Dec. 6, 2023
Be part of the change on National Day of Remembrance and Action on Violence Against Women
Every year on Dec. 6, the University of Calgary observes the National Day of Remembrance and Action on Violence Against Women. The observance, now in its 34th year, commemorates the anniversary of the murder of 14 women (and injury of 10) in a brutal act of anti-feminist violence at the École Polytechnique in Montreal in 1989. Known as the Montreal Massacre, it is a tragic event in Canadian history. The victims on that day were university students and staff.
Since gender-based violence is still so prevalent, the National Day of Remembrance and Action on Violence Against Women continues to be dedicated to raising awareness and inspiring advocacy. In Canada and around the world, women, girls and 2SLGBTQI+ individuals face unacceptable violence and discrimination. Reports of domestic violence especially increased during the Covid-19 pandemic due to lockdown, and discrimination against women of colour and transgender women continues to be a problem. Additionally, the day serves to bring attention to the multiple missing and murdered Indigenous women and girls.
The memorial ceremony
To honour the women who lost their lives on Dec. 6, 1989, as well as to emphasize the importance of acknowledging and fighting against gender-based violence, UCalgary held an annual ceremony on Dec. 6.

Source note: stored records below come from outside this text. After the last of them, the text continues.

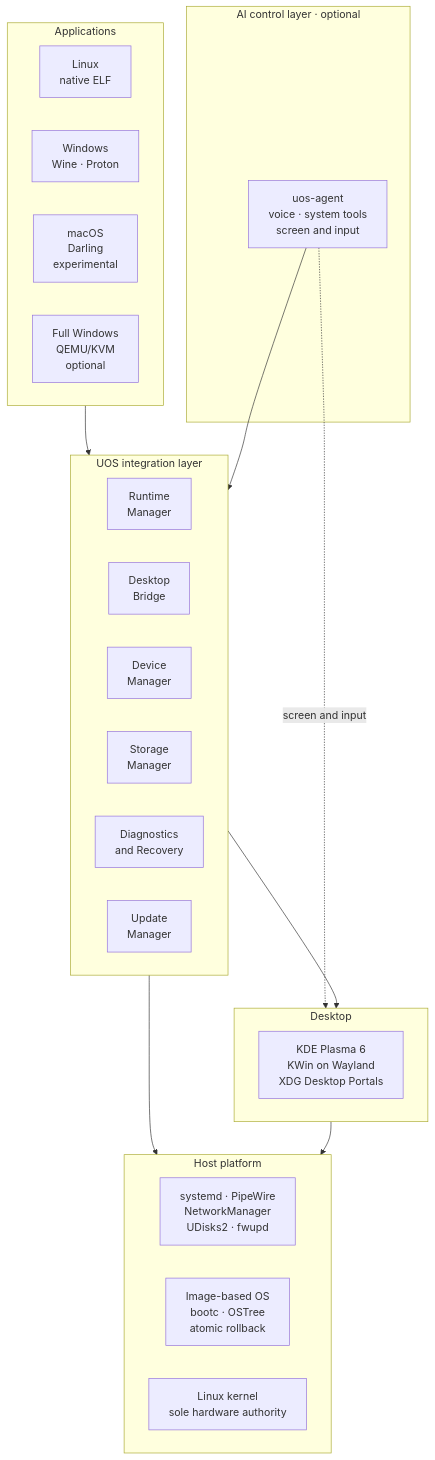
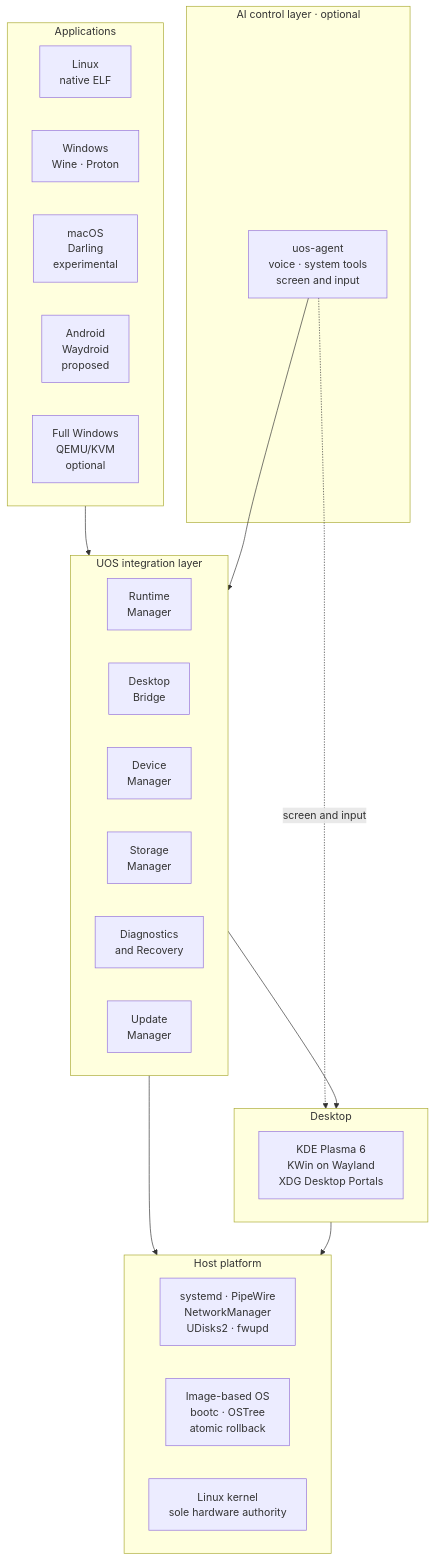
One commit to giorgiogiudice/TUR changed the diagram in README.md. Above: the diagram before and after it, drawn with Mermaid. The commit also changed other lines of this file and 3 other files, not shown here.

````diff
--- a/README.md
+++ b/README.md
@@ -111,42 +112,43 @@
 ```mermaid
 flowchart TB
     subgraph APPS["Applications"]
         direction LR
         L["Linux<br/>native ELF"]
         W["Windows<br/>Wine · Proton"]
         M["macOS<br/>Darling<br/>experimental"]
+        AN["Android<br/>Waydroid<br/>proposed"]
         V["Full Windows<br/>QEMU/KVM<br/>optional"]
     end
 
     subgraph AI["AI control layer · optional"]
         AG["uos-agent<br/>voice · system tools<br/>screen and input"]
     end
 
     subgraph UOS["UOS integration layer"]
         direction LR
         RT["Runtime<br/>Manager"]
         DB["Desktop<br/>Bridge"]
         DM["Device<br/>Manager"]
         SM["Storage<br/>Manager"]
         DG["Diagnostics<br/>and Recovery"]
         UP["Update<br/>Manager"]
     end
 
     subgraph DESK["Desktop"]
         K["KDE Plasma 6<br/>KWin on Wayland<br/>XDG Desktop Portals"]
     end
 
     subgraph HOST["Host platform"]
         direction LR
         S["systemd · PipeWire<br/>NetworkManager<br/>UDisks2 · fwupd"]
         I["Image-based OS<br/>bootc · OSTree<br/>atomic rollback"]
         KN["Linux kernel<br/>sole hardware authority"]
     end
 
     APPS --> UOS
     AG --> UOS
     AG -. "screen and input" .-> DESK
     UOS --> DESK
     UOS --> HOST
     DESK --> HOST
 ```
````
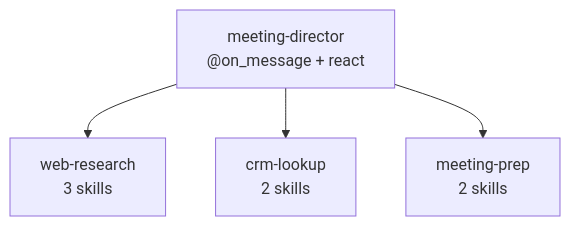
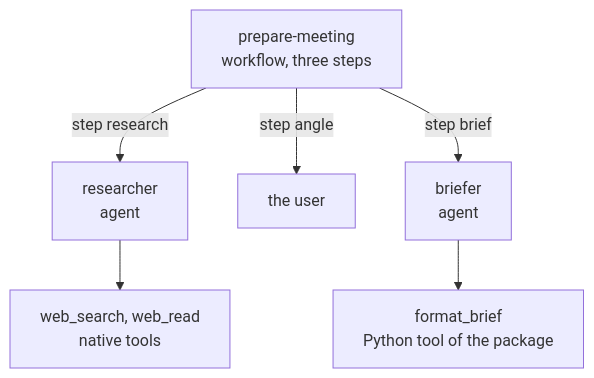
Before and after one commit to Apollia-OS/apollia-os: the first of 2 diagrams in docs/site/docs/tutorials/build-a-multi-agent-assistant.md, drawn with Mermaid. The commit also changed other lines of this file and 4432 other files, not shown here.

````diff
--- a/docs/site/docs/tutorials/build-a-multi-agent-assistant.md
+++ b/docs/site/docs/tutorials/build-a-multi-agent-assistant.md
@@ -60,7 +45,9 @@
 ```mermaid
 graph TD
-    D["meeting-director<br/>@on_message + react"]
-    D --> W1["web-research<br/>3 skills"]
-    D --> W2["crm-lookup<br/>2 skills"]
-    D --> W3["meeting-prep<br/>2 skills"]
+    W["prepare-meeting<br/>workflow, three steps"]
+    W -->|step research| R["researcher<br/>agent"]
+    W -->|step angle| U["the user"]
+    W -->|step brief| B["briefer<br/>agent"]
+    R --> T1["web_search, web_read<br/>native tools"]
+    B --> T2["format_brief<br/>Python tool of the package"]
 ```
````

The ceremony was held in the Engineering Main Atrium (ENG 122). A livestream of the ceremony was also available for those who are unable to attend in person.
This year, it opened with a prayer by Elder Kerrie Moore, and featured two speakers: Dr. Kiara Mikita, PhD, sexual violence educator with the Cumming School of Medicine and Alberta Health Services, and Verity Turpin, vice-provost (student experience). Students from the School of Creative and Performing Arts provided music: Sora Kim and Isaac Willocks on violin, as well as Ruth Yang on vocals.
Mikita offered some thoughts ahead of her keynote: "Combating gender-based violence means preventing it in how we talk with young people about gender, in the way we teach them, and as they learn about, gender and sexuality. This sometimes requires that we pause and consider the messages and ideas that have informed our own thinking.
"All of this works toward shifting and unsettling foundations of gender-based violence that can often evolve from long-held, unchallenged, problematic beliefs.”
The Women’s Resource Centre hosted candle making, another annual UCalgary tradition. The origin of this tradition began in 1987 by the Canadian Voice of Women as a means of spreading the message of peace.
Candles hand-made by university students will also be sold at tables in various spots on campus during the 16 Days of Activism between the International Day of Violence Against Women (Nov. 25) and International Human Rights Day (Dec. 10). They are made entirely out of beeswax and are sold for $4 each or $8 a pair in the following colours: burgundy, evergreen, purple, and natural.
With these events, UCalgary aims to empower and amplify the voices of its female students; promote inclusivity and equal opportunity for all; and create a space in which women feel comfortable talking about gender-based violence and advocating for its end.